"I just don't know how it can be done right," a speaker said.

"I want ironclad guarantees. I want a piece of that man's flesh if they back out of here," a speaker said.

After the announcement Foxconn could create up to 13,000 jobs in SE Wisconsin, some were skeptical Tuesday about the potential deal that lured the electronics manufacturer.

Foxconn CEO Terry Gou, Gov. Scott Walker sign memorandum of understanding for new manufacturing campus in Wisconsin

"It turns out the more details that come out, the worse this deal looks," Brostoff said.

Brostoff said a tax incentives package that could reach up to $3 billion isn't worth it.
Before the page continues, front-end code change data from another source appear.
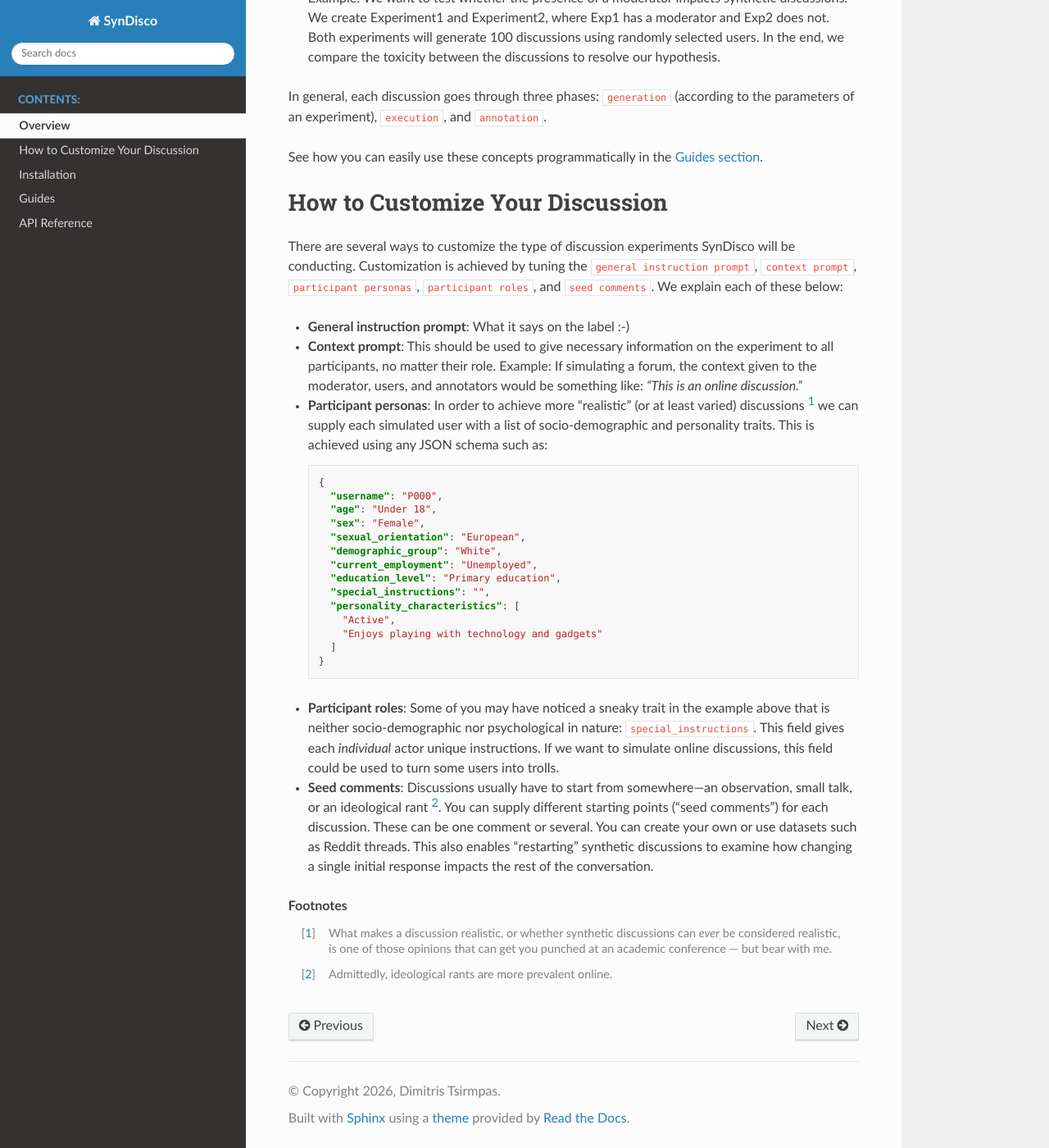
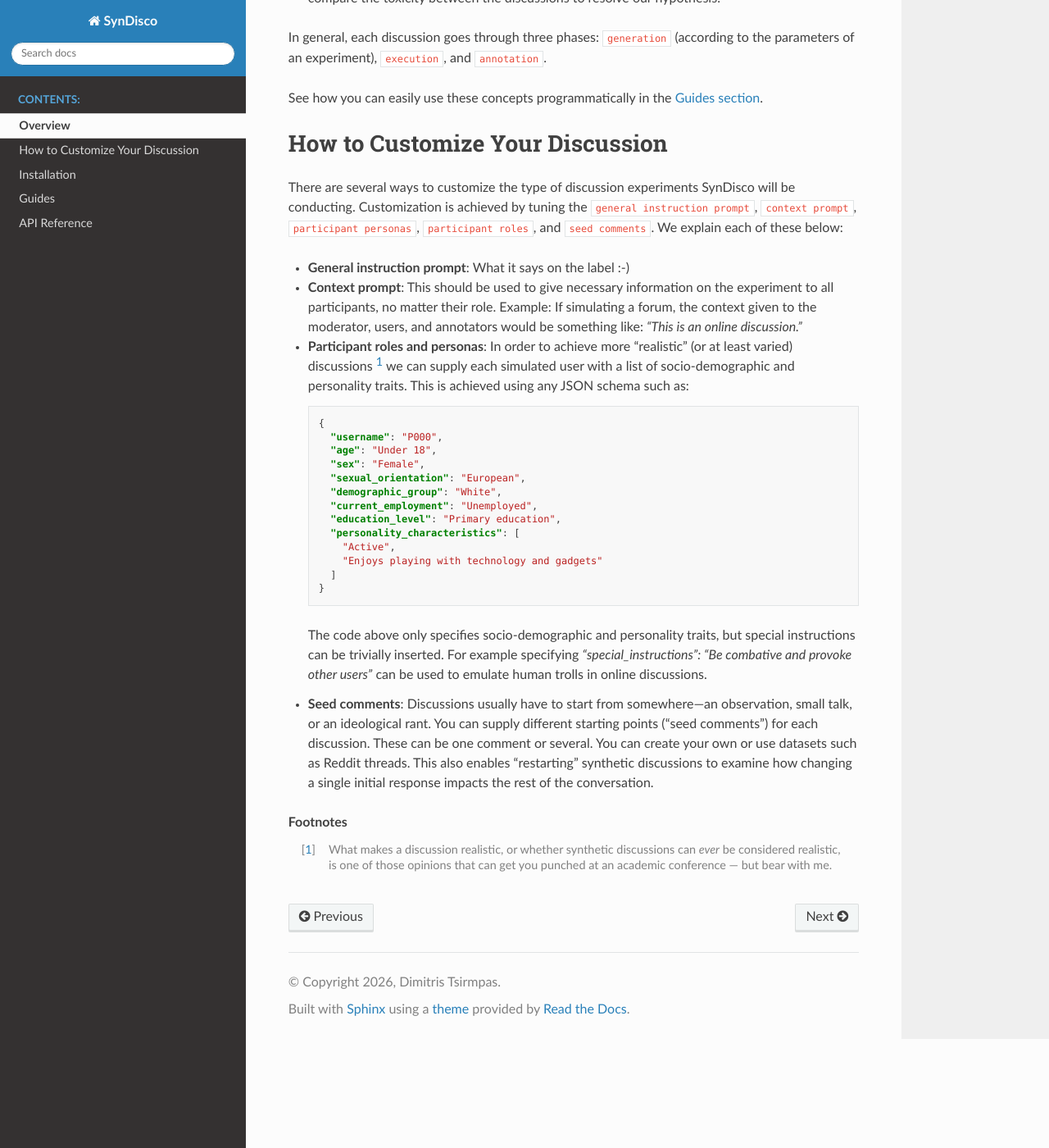
Before and after one commit to dimits-ts/syndisco, a Sphinx documentation site: the page built from docs/source/overview.rst, in a window 1280 px wide and 1400 px high, scrolled down 610 px. Shown: the whole window at 82% size. Built offline with Sphinx 7.4.7 and the Read the Docs theme 3.1.0, drawn with Linux system fonts in a browser that asks for light colours; some of the changed text lies outside the part shown.

```diff
--- a/docs/source/overview.rst
+++ b/docs/source/overview.rst
@@ -1,10 +1,7 @@
 Overview
 ========
 
-An example use-case of SynDisco on online discussions. The framework can be adapted to many use cases.
-
-
-SynDisco is a Python library which creates, manages, and stores the logs of synthetic ``discussions`` (discussions performed entirely by LLMs).
+SynDisco is a Python library that creates, manages, and stores the logs of synthetic ``discussions`` (discussions performed entirely by LLMs).
 
 Each synthetic discussion is performed by ``actors``; actors can be ``user-agents`` (who simulate human users), or ``annotator-agents`` (who judge the discussions after they have concluded).
 
@@ -41,7 +38,7 @@ There are several ways to customize the type of discussion experiments SynDisco
   and annotators would be something like:
   *"This is an online discussion."*
 
-- **Participant personas**:
+- **Participant roles and personas**:
   In order to achieve more "realistic" (or at least varied) discussions [#f1]_
   we can supply each simulated user with a list of socio-demographic and
   personality traits. This is achieved using any JSON schema such as:
@@ -56,20 +53,16 @@ There are several ways to customize the type of discussion experiments SynDisco
         "demographic_group": "White",
         "current_employment": "Unemployed",
         "education_level": "Primary education",
-        "special_instructions": "",
         "personality_characteristics": [
           "Active",
           "Enjoys playing with technology and gadgets"
         ]
       }
 
-- **Participant roles**:
-  Some of you may have noticed a sneaky trait in the example above that is
-  neither socio-demographic nor psychological in nature: ``special_instructions``.
-  This field gives each *individual* actor unique instructions. If we want to simulate online discussions, this field could be used to turn some users into trolls.
+  The code above only specifies socio-demographic and personality traits, but special instructions can be trivially inserted. For example specifying `"special_instructions": "Be combative and provoke other users"` can be used to emulate human trolls in online discussions.
 
 - **Seed comments**:
-  Discussions usually have to start from somewhere—an observation, small talk, or an ideological rant [#f2]_.
+  Discussions usually have to start from somewhere—an observation, small talk, or an ideological rant.
   You can supply different starting points ("seed comments") for each
   discussion. These can be one comment or several. You can create your own or use datasets such as Reddit threads.
   This also enables “restarting” synthetic discussions to examine how changing a single initial response impacts the rest of the conversation.
@@ -79,5 +72,3 @@ There are several ways to customize the type of discussion experiments SynDisco
 .. [#f1] What makes a discussion realistic, or whether synthetic discussions
          can *ever* be considered realistic, is one of those opinions that can
          get you punched at an academic conference — but bear with me.
-
-.. [#f2] Admittedly, ideological rants are more prevalent online.
```
Also changed, not shown: README.md (+12 -38 lines).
"I think it's important that we invest in long-term economic solutions for our state, instead of gambling away our future that  we've seen isn't even going to give us a return for many, many years to come and that's just to break even," Brostoff said.

His meeting came just hours after the new numbers were released by the non-partisan Legislative Fiscal Bureau. Analysts said it'll be decades before Wisconsin breaks even from this proposed Foxconn deal.
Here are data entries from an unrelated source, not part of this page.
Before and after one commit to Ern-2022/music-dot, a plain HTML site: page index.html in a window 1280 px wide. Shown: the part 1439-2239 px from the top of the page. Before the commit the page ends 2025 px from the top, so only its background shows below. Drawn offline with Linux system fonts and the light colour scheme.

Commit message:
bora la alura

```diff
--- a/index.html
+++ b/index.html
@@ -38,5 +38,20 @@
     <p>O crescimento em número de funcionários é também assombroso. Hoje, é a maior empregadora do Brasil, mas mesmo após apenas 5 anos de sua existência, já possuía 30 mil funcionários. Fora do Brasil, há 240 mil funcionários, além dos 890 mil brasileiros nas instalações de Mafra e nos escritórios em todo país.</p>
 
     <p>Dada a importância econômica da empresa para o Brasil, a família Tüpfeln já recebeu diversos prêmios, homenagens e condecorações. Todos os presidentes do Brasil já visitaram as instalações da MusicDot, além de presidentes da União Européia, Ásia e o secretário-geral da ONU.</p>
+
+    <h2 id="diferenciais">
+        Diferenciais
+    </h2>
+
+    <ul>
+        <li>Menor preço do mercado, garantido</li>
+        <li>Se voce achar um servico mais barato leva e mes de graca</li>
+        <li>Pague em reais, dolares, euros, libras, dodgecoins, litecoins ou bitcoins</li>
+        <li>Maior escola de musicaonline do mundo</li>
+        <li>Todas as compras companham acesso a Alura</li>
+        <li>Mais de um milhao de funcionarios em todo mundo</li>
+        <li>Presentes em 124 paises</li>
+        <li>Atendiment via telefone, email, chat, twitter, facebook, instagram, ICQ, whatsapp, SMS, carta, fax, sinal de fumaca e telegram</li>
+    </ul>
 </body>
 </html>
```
Governor Scott Walker

At the Wisconsin State Fair Tuesday night, Gov. Walker defended the proposal.

"Really the payoff is from income taxes for the 13,000 people that will get on average $53,000/a year plus benefits," Walker said.

Analysts said even with new taxes from 13,000 workers, the state won't make its money back until 2043, at the earliest.

Walker said it's an investment that will change the state.

"So it will take some time, but think it is well worth it. Those 13,000 jobs will provide a $10-and-a-half billion payroll we wouldn't otherwise have," Walker said.

"We shouldn't let out state get taken advantage of by some huge foreign company that wants to suck up our resources and leave for a quick payoff," Brostoff said.

The legislature will ultimately decide whether to give Foxconn the incentives package. The first vote could come as early as Thursday.